We’ve tracked down this interesting article from January about why drivers, particularly the more experienced driver, tend to avoid motorway manoeuvres, instead opting for the middle lane.
The Institute of Psychological Science at the University of Leeds have established that older drivers have a ‘built-in safety mechanism’ which inclines them to drive in the middle of the road and avoid the manoeuvres which test their gradually slowing reactions.
Subjects were given a screen laptop and asked to trace wiggly lines of varying widths – slowly, quickly and at their own preferred pace before steering along ‘virtual’ winding roads. Two subjects, in their 70s, remained well within the wiggly lines indicating twisting and turning lanes, and stayed in the middle of the road on the simulator. A group of drivers aged 18-40 had a tendency to cut corners and use the road’s full availability.
Project supervisor Dr Richard Wilkie commented: “It is important to establish what strategies are adopted by older drivers in order to ensure their safety – as well as the safety of other road users. Understanding how older people learn to adapt to a diminished level of skill has implications for our approach to rehabilitating patients with reduced movement.”

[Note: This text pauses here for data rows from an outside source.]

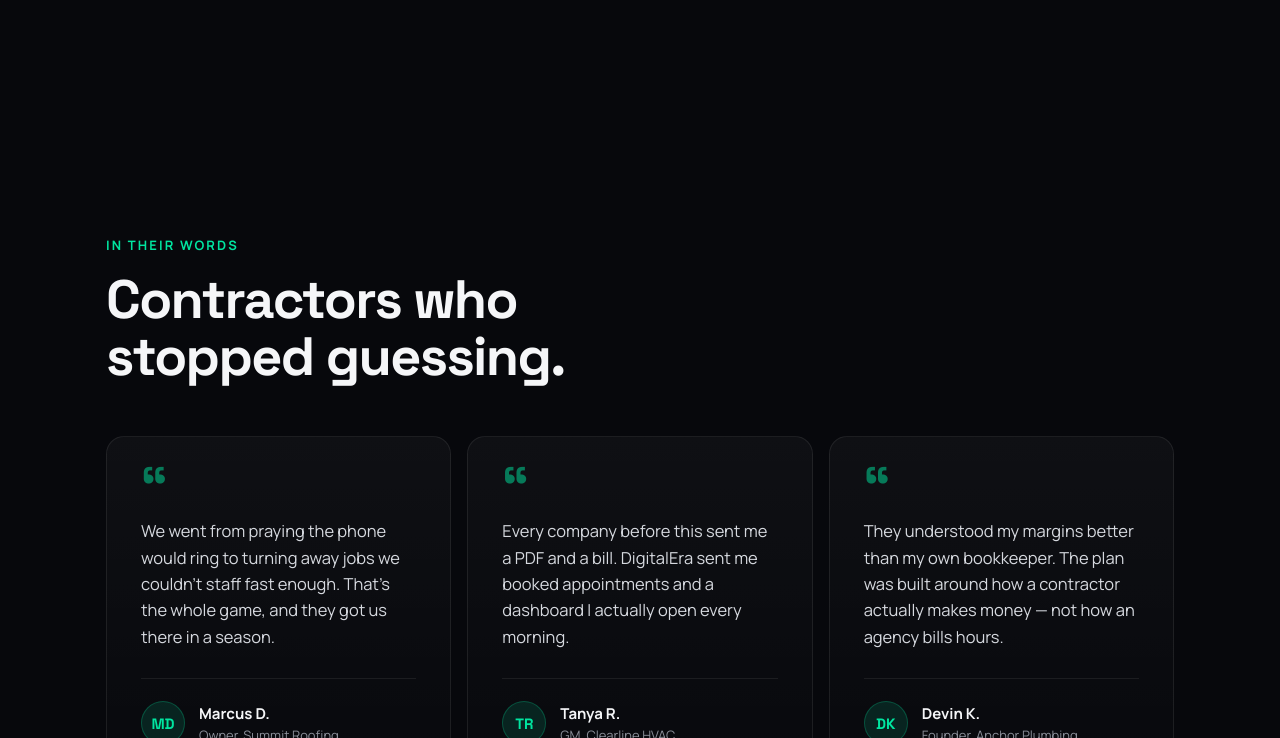
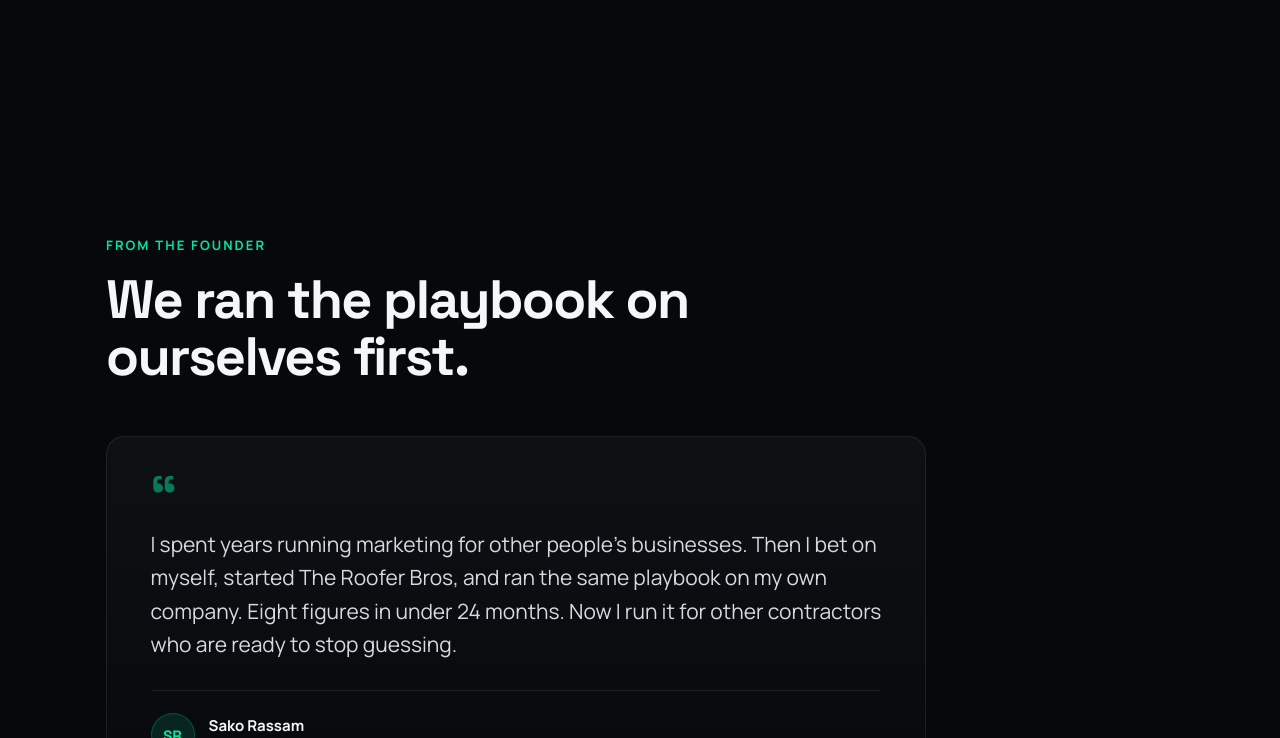
Before and after one commit to anasshahzad101/Digital-Era-Builders, a PHP site: page / in a window 1280 px wide. Shown: the part 5762-6500 px from the top of the page. Run offline with PHP 8.4, Linux system fonts and the light colour scheme.

Commit message:
Replace three placeholder testimonials with founder quote
Pull the Marcus D., Tanya R., and Devin K. testimonials and replace
them with a single quote from Sako Rassam until real client
testimonials are on the record.

Section eyebrow and headline updated from "In Their Words" /
"Contractors who stopped guessing." to "From The Founder" /
"We ran the playbook on ourselves first." so the framing matches a
first-party quote. The three-up grid becomes a single wider card with
scaled-up quote text; it keeps the mo-grid class so the hover
treatment stays consistent with the rest of the page.

Co-Authored-By: Claude Opus 5 <noreply@anthropic.com>
Claude-Session: https://claude.ai/code/session_01AkFxG3RJprTJJP9Fqj957Z

```diff
--- a/index.php
+++ b/index.php
@@ -328,32 +328,16 @@ $trades = [
   <!-- TESTIMONIALS -->
   <section style="position:relative; z-index:1; max-width:1180px; margin:0 auto; padding:clamp(80px,10vw,130px) clamp(20px,5vw,56px);">
     <div data-reveal style="transition:opacity .8s cubic-bezier(.16,.84,.44,1), transform .8s cubic-bezier(.16,.84,.44,1); max-width:60ch;">
-      <div style="display:inline-block; font-size:13px; font-weight:700; letter-spacing:.16em; text-transform:uppercase; color:var(--accent); margin-bottom:18px;">In Their Words</div>
-      <h2 style="font-family:'Space Grotesk',sans-serif; font-weight:700; font-size:clamp(30px,4.4vw,54px); line-height:1.04; letter-spacing:-.03em; margin:0;">Contractors who stopped guessing.</h2>
+      <div style="display:inline-block; font-size:13px; font-weight:700; letter-spacing:.16em; text-transform:uppercase; color:var(--accent); margin-bottom:18px;">From The Founder</div>
+      <h2 style="font-family:'Space Grotesk',sans-serif; font-weight:700; font-size:clamp(30px,4.4vw,54px); line-height:1.04; letter-spacing:-.03em; margin:0;">We ran the playbook on ourselves first.</h2>
     </div>
-    <div class="mo-grid" style="display:grid; grid-template-columns:repeat(auto-fit,minmax(300px,1fr)); gap:16px; margin-top:clamp(40px,4vw,56px);">
-      <div data-reveal style="transition:opacity .8s cubic-bezier(.16,.84,.44,1), transform .8s cubic-bezier(.16,.84,.44,1); display:flex; flex-direction:column; padding:clamp(28px,3vw,34px); border:1px solid rgba(255,255,255,.08); border-radius:18px; background:linear-gradient(180deg, rgba(255,255,255,.035), rgba(255,255,255,.008));">
+    <div class="mo-grid" style="display:grid; grid-template-columns:1fr; max-width:820px; margin-top:clamp(40px,4vw,56px);">
+      <div data-reveal style="transition:opacity .8s cubic-bezier(.16,.84,.44,1), transform .8s cubic-bezier(.16,.84,.44,1); display:flex; flex-direction:column; padding:clamp(30px,3.4vw,44px); border:1px solid rgba(255,255,255,.08); border-radius:18px; background:linear-gradient(180deg, rgba(255,255,255,.035), rgba(255,255,255,.008));">
         <div style="font-family:'Space Grotesk',sans-serif; font-weight:700; font-size:52px; line-height:.6; color:var(--accent); opacity:.5; margin-bottom:16px;">&ldquo;</div>
-        <p style="font-size:16.5px; line-height:1.6; color:#d6d9df; margin:0 0 28px; flex:1;">We went from praying the phone would ring to turning away jobs we couldn't staff fast enough. That's the whole game, and they got us there in a season.</p>
+        <p style="font-size:clamp(17px,1.7vw,21px); line-height:1.6; color:#d6d9df; margin:0 0 28px;">I spent years running marketing for other people's businesses. Then I bet on myself, started The Roofer Bros, and ran the same playbook on my own company. Eight figures in under 24 months. Now I run it for other contractors who are ready to stop guessing.</p>
         <div style="display:flex; align-items:center; gap:14px; padding-top:22px; border-top:1px solid rgba(255,255,255,.07);">
-          <div style="flex-shrink:0; display:flex; align-items:center; justify-content:center; width:44px; height:44px; border-radius:50%; background:rgba(0,229,160,.12); border:1px solid rgba(0,229,160,.24); font-family:'Space Grotesk',sans-serif; font-weight:700; font-size:15px; color:var(--accent);">MD</div>
-          <div><div style="font-size:15px; font-weight:700; color:#f5f6f8;">Marcus D.</div><div style="font-size:13px; color:#8b8f99; margin-top:2px;">Owner, Summit Roofing</div></div>
-        </div>
-      </div>
-      <div data-reveal style="transition:opacity .8s cubic-bezier(.16,.84,.44,1) .08s, transform .8s cubic-bezier(.16,.84,.44,1) .08s; display:flex; flex-direction:column; padding:clamp(28px,3vw,34px); border:1px solid rgba(255,255,255,.08); border-radius:18px; background:linear-gradient(180deg, rgba(255,255,255,.035), rgba(255,255,255,.008));">
-        <div style="font-family:'Space Grotesk',sans-serif; font-weight:700; font-size:52px; line-height:.6; color:var(--accent); opacity:.5; margin-bottom:16px;">&ldquo;</div>
-        <p style="font-size:16.5px; line-height:1.6; color:#d6d9df; margin:0 0 28px; flex:1;">Every company before this sent me a PDF and a bill. DigitalEra sent me booked appointments and a dashboard I actually open every morning.</p>
-        <div style="display:flex; align-items:center; gap:14px; padding-top:22px; border-top:1px solid rgba(255,255,255,.07);">
-          <div style="flex-shrink:0; display:flex; align-items:center; justify-content:center; width:44px; height:44px; border-radius:50%; background:rgba(0,229,160,.12); border:1px solid rgba(0,229,160,.24); font-family:'Space Grotesk',sans-serif; font-weight:700; font-size:15px; color:var(--accent);">TR</div>
-          <div><div style="font-size:15px; font-weight:700; color:#f5f6f8;">Tanya R.</div><div style="font-size:13px; color:#8b8f99; margin-top:2px;">GM, Clearline HVAC</div></div>
-        </div>
-      </div>
-      <div data-reveal style="transition:opacity .8s cubic-bezier(.16,.84,.44,1) .16s, transform .8s cubic-bezier(.16,.84,.44,1) .16s; display:flex; flex-direction:column; padding:clamp(28px,3vw,34px); border:1px solid rgba(255,255,255,.08); border-radius:18px; background:linear-gradient(180deg, rgba(255,255,255,.035), rgba(255,255,255,.008));">
-        <div style="font-family:'Space Grotesk',sans-serif; font-weight:700; font-size:52px; line-height:.6; color:var(--accent); opacity:.5; margin-bottom:16px;">&ldquo;</div>
-        <p style="font-size:16.5px; line-height:1.6; color:#d6d9df; margin:0 0 28px; flex:1;">They understood my margins better than my own bookkeeper. The plan was built around how a contractor actually makes money — not how an agency bills hours.</p>
-        <div style="display:flex; align-items:center; gap:14px; padding-top:22px; border-top:1px solid rgba(255,255,255,.07);">
-          <div style="flex-shrink:0; display:flex; align-items:center; justify-content:center; width:44px; height:44px; border-radius:50%; background:rgba(0,229,160,.12); border:1px solid rgba(0,229,160,.24); font-family:'Space Grotesk',sans-serif; font-weight:700; font-size:15px; color:var(--accent);">DK</div>
-          <div><div style="font-size:15px; font-weight:700; color:#f5f6f8;">Devin K.</div><div style="font-size:13px; color:#8b8f99; margin-top:2px;">Founder, Anchor Plumbing</div></div>
+          <div style="flex-shrink:0; display:flex; align-items:center; justify-content:center; width:44px; height:44px; border-radius:50%; background:rgba(0,229,160,.12); border:1px solid rgba(0,229,160,.24); font-family:'Space Grotesk',sans-serif; font-weight:700; font-size:15px; color:var(--accent);">SR</div>
+          <div><div style="font-size:15px; font-weight:700; color:#f5f6f8;">Sako Rassam</div><div style="font-size:13px; color:#8b8f99; margin-top:2px;">Founder, The Roofer Bros and Digital Era Media</div></div>
         </div>
       </div>
     </div>
```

The report added: “In the real world, a reduced consistency in road position makes it more difficult for the driver behind to safely complete manoeuvres that rely on the stability of the leading vehicle’s road position (e.g., overtaking and merging). Likewise, driving too slowly increases the variance in the speed of vehicles traveling together, which increases the risk of accidents (Garber & Gadirau, 1988). Slow driving can frustrate other drivers, leading to risky overtaking manoeuvres (McGwin & Brown, 1999). It seems, therefore, that older drivers’ compensatory strategies may not always be sufficient to ensure road safety.”